-- Task prompt --
Repeat every entry word for word. Images do not belong in the copy.

(Edit difference data)

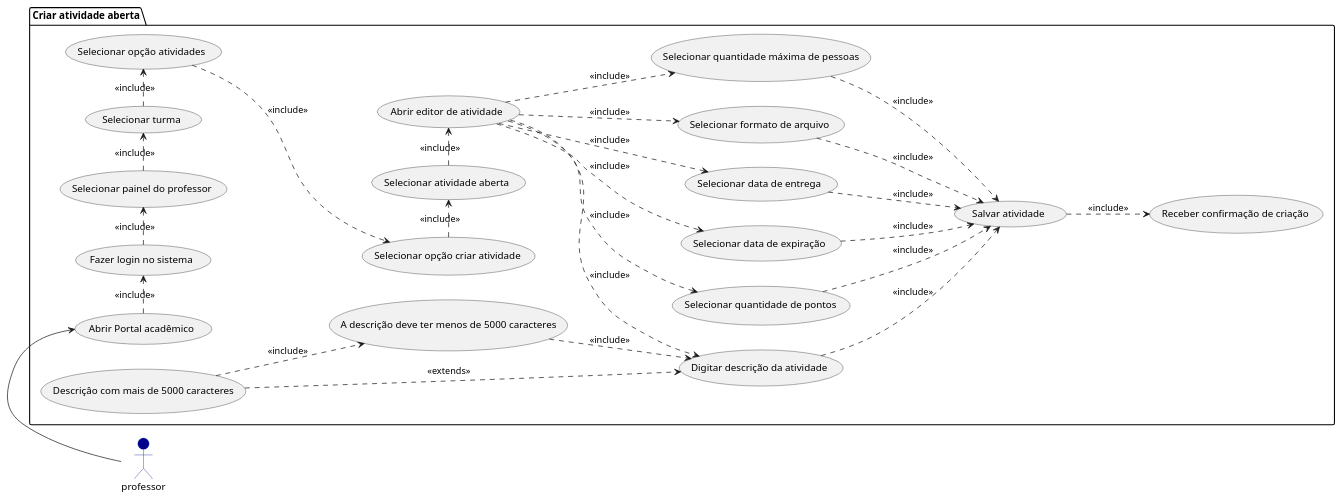
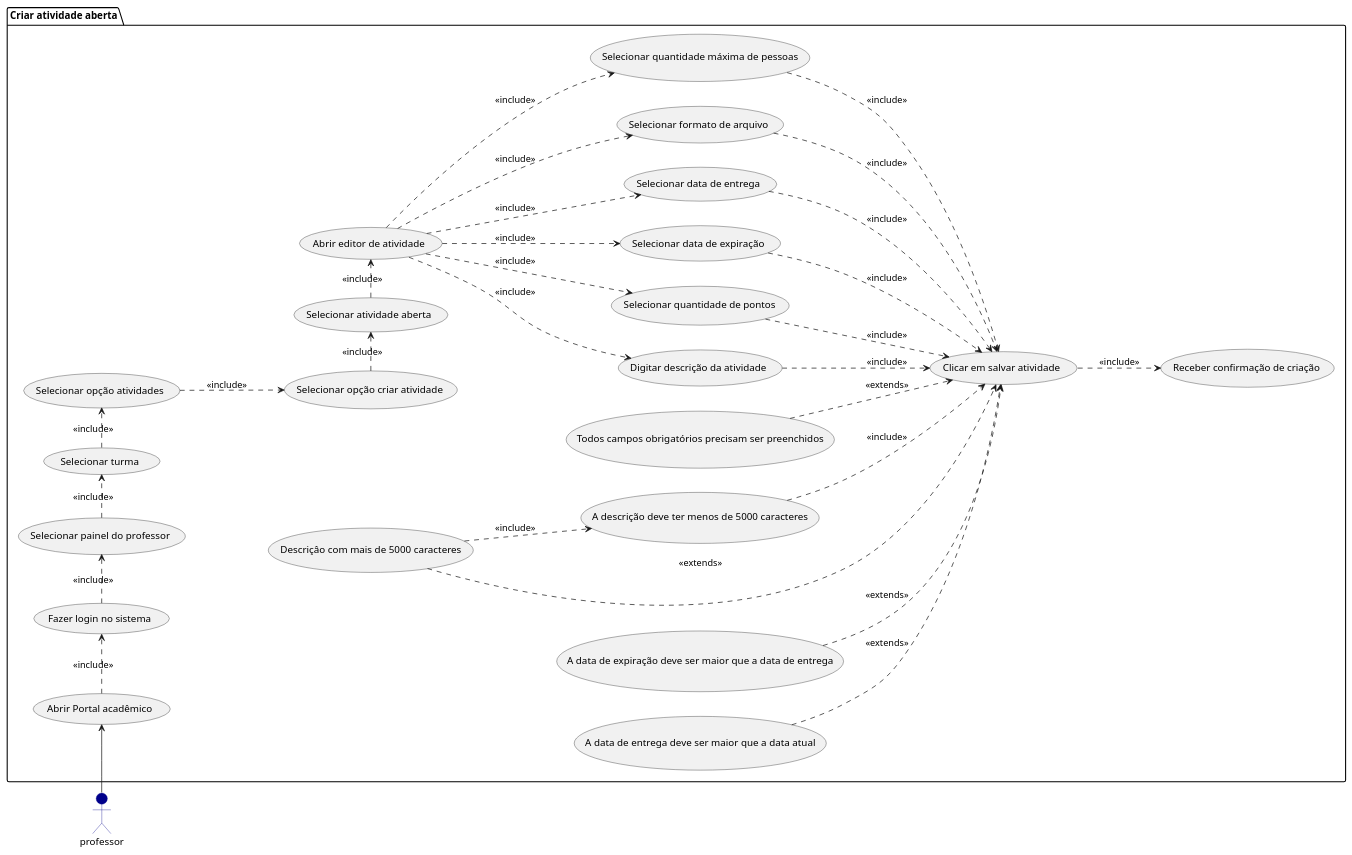
One commit to GMNDS/academy changed the diagram in docs/Diagramas/Professor/cria_atividade_aberta.plantuml. Above: the diagram before and after it, drawn with PlantUML.

```diff
--- a/docs/Diagramas/Professor/cria_atividade_aberta.plantuml
+++ b/docs/Diagramas/Professor/cria_atividade_aberta.plantuml
@@ -1,62 +1,70 @@
-@startuml
+@startuml "Cria atividade aberta"
 skinparam actorBackgroundColor #darkblue
 skinparam actorBorderColor #darkblue
 left to right direction
 
 actor professor
 
 package "Criar atividade aberta" {
     usecase "Abrir Portal acadêmico" as CAA1
     usecase "Fazer login no sistema" as CAA2
     usecase "Selecionar painel do professor" as CAA3 
     usecase "Selecionar turma" as CAA4
     usecase "Selecionar opção atividades" as CAA5
     usecase "Selecionar opção criar atividade" as CAA6
     usecase "Selecionar atividade aberta" as CAA7
     usecase "Abrir editor de atividade" as CAA8
     usecase "Digitar descrição da atividade" as CAA9
     usecase "Selecionar quantidade de pontos" as CAA10
     usecase "Selecionar data de expiração" as CAA11
     usecase "Selecionar data de entrega" as CAA12
     usecase "Selecionar formato de arquivo" as CAA13
     usecase "Selecionar quantidade máxima de pessoas" as CAA14
-    usecase "Salvar atividade" as CAA15
+    usecase "Clicar em salvar atividade" as CAA15
     usecase "Receber confirmação de criação" as CAA16
 
+    usecase "Todos campos obrigatórios precisam ser preenchidos" as ECAA8.1
     usecase "Descriçâo com mais de 5000 caracteres" as ECAA9.1
     usecase "A descrição deve ter menos de 5000 caracteres" as ECAA9.2
+    usecase "A data de expiração deve ser maior que a data de entrega" as ECAA11.1
+    usecase "A data de entrega deve ser maior que a data atual" as ECAA11.2
+    
 
 
 
 
 }
 
 professor -> CAA1
 CAA1 -right.> CAA2 : <<include>>
 CAA2 -right.> CAA3 : <<include>>
 CAA3 -right.> CAA4 : <<include>>
 CAA4 -right.> CAA5 : <<include>>
 CAA5 -down.> CAA6 : <<include>>
 CAA6 -right.> CAA7 : <<include>>
 CAA7 -right.> CAA8 : <<include>>
 CAA8 -.> CAA9  : <<include>>
 CAA8 -.> CAA10 : <<include>>
 CAA8 -.> CAA11 : <<include>>
 CAA8 -.> CAA12 : <<include>>
 CAA8 -.> CAA13 : <<include>>
 CAA8 -.> CAA14 : <<include>>
 
-ECAA9.1 -.> CAA9 : <<extends>>
-ECAA9.1 -.> ECAA9.2 : <<include>>
-ECAA9.2 -.> CAA9 : <<include>>
+ECAA8.1 -down.> CAA15 : <<extends>>
+ECAA9.1 -down.> CAA15 : <<extends>>
+ECAA9.1 -down.> ECAA9.2 : <<include>>
+ECAA9.2 -.> CAA15 : <<include>>
+ECAA11.1 -.> CAA15 : <<extends>>
+ECAA11.2 -.> CAA15 : <<extends>>
+
 
 CAA9 -.> CAA15 : <<include>>
 CAA10 -.> CAA15 : <<include>>
 CAA11 -.> CAA15 : <<include>>
 CAA12 -.> CAA15 : <<include>>
 CAA13 -.> CAA15 : <<include>>
 CAA14 -.> CAA15 : <<include>>
 
 
 CAA15 -.> CAA16 : <<include>>
 @enduml
```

-- Answer space --
One commit to GMNDS/academy changed the diagram in docs/Diagramas/Professor/cria_atividade_aberta.plantuml. Above: the diagram before and after it, drawn with PlantUML.

```diff
--- a/docs/Diagramas/Professor/cria_atividade_aberta.plantuml
+++ b/docs/Diagramas/Professor/cria_atividade_aberta.plantuml
@@ -1,62 +1,70 @@
-@startuml
+@startuml "Cria atividade aberta"
 skinparam actorBackgroundColor #darkblue
 skinparam actorBorderColor #darkblue
 left to right direction
 
 actor professor
 
 package "Criar atividade aberta" {
     usecase "Abrir Portal acadêmico" as CAA1
     usecase "Fazer login no sistema" as CAA2
     usecase "Selecionar painel do professor" as CAA3 
     usecase "Selecionar turma" as CAA4
     usecase "Selecionar opção atividades" as CAA5
     usecase "Selecionar opção criar atividade" as CAA6
     usecase "Selecionar atividade aberta" as CAA7
     usecase "Abrir editor de atividade" as CAA8
     usecase "Digitar descrição da atividade" as CAA9
     usecase "Selecionar quantidade de pontos" as CAA10
     usecase "Selecionar data de expiração" as CAA11
     usecase "Selecionar data de entrega" as CAA12
     usecase "Selecionar formato de arquivo" as CAA13
     usecase "Selecionar quantidade máxima de pessoas" as CAA14
-    usecase "Salvar atividade" as CAA15
+    usecase "Clicar em salvar atividade" as CAA15
     usecase "Receber confirmação de criação" as CAA16
 
+    usecase "Todos campos obrigatórios precisam ser preenchidos" as ECAA8.1
     usecase "Descriçâo com mais de 5000 caracteres" as ECAA9.1
     usecase "A descrição deve ter menos de 5000 caracteres" as ECAA9.2
+    usecase "A data de expiração deve ser maior que a data de entrega" as ECAA11.1
+    usecase "A data de entrega deve ser maior que a data atual" as ECAA11.2
+    
 
 
 
 
 }
 
 professor -> CAA1
 CAA1 -right.> CAA2 : <<include>>
 CAA2 -right.> CAA3 : <<include>>
 CAA3 -right.> CAA4 : <<include>>
 CAA4 -right.> CAA5 : <<include>>
 CAA5 -down.> CAA6 : <<include>>
 CAA6 -right.> CAA7 : <<include>>
 CAA7 -right.> CAA8 : <<include>>
 CAA8 -.> CAA9  : <<include>>
 CAA8 -.> CAA10 : <<include>>
 CAA8 -.> CAA11 : <<include>>
 CAA8 -.> CAA12 : <<include>>
 CAA8 -.> CAA13 : <<include>>
 CAA8 -.> CAA14 : <<include>>
 
-ECAA9.1 -.> CAA9 : <<extends>>
-ECAA9.1 -.> ECAA9.2 : <<include>>
-ECAA9.2 -.> CAA9 : <<include>>
+ECAA8.1 -down.> CAA15 : <<extends>>
+ECAA9.1 -down.> CAA15 : <<extends>>
+ECAA9.1 -down.> ECAA9.2 : <<include>>
+ECAA9.2 -.> CAA15 : <<include>>
+ECAA11.1 -.> CAA15 : <<extends>>
+ECAA11.2 -.> CAA15 : <<extends>>
+
 
 CAA9 -.> CAA15 : <<include>>
 CAA10 -.> CAA15 : <<include>>
 CAA11 -.> CAA15 : <<include>>
 CAA12 -.> CAA15 : <<include>>
 CAA13 -.> CAA15 : <<include>>
 CAA14 -.> CAA15 : <<include>>
 
 
 CAA15 -.> CAA16 : <<include>>
 @enduml
```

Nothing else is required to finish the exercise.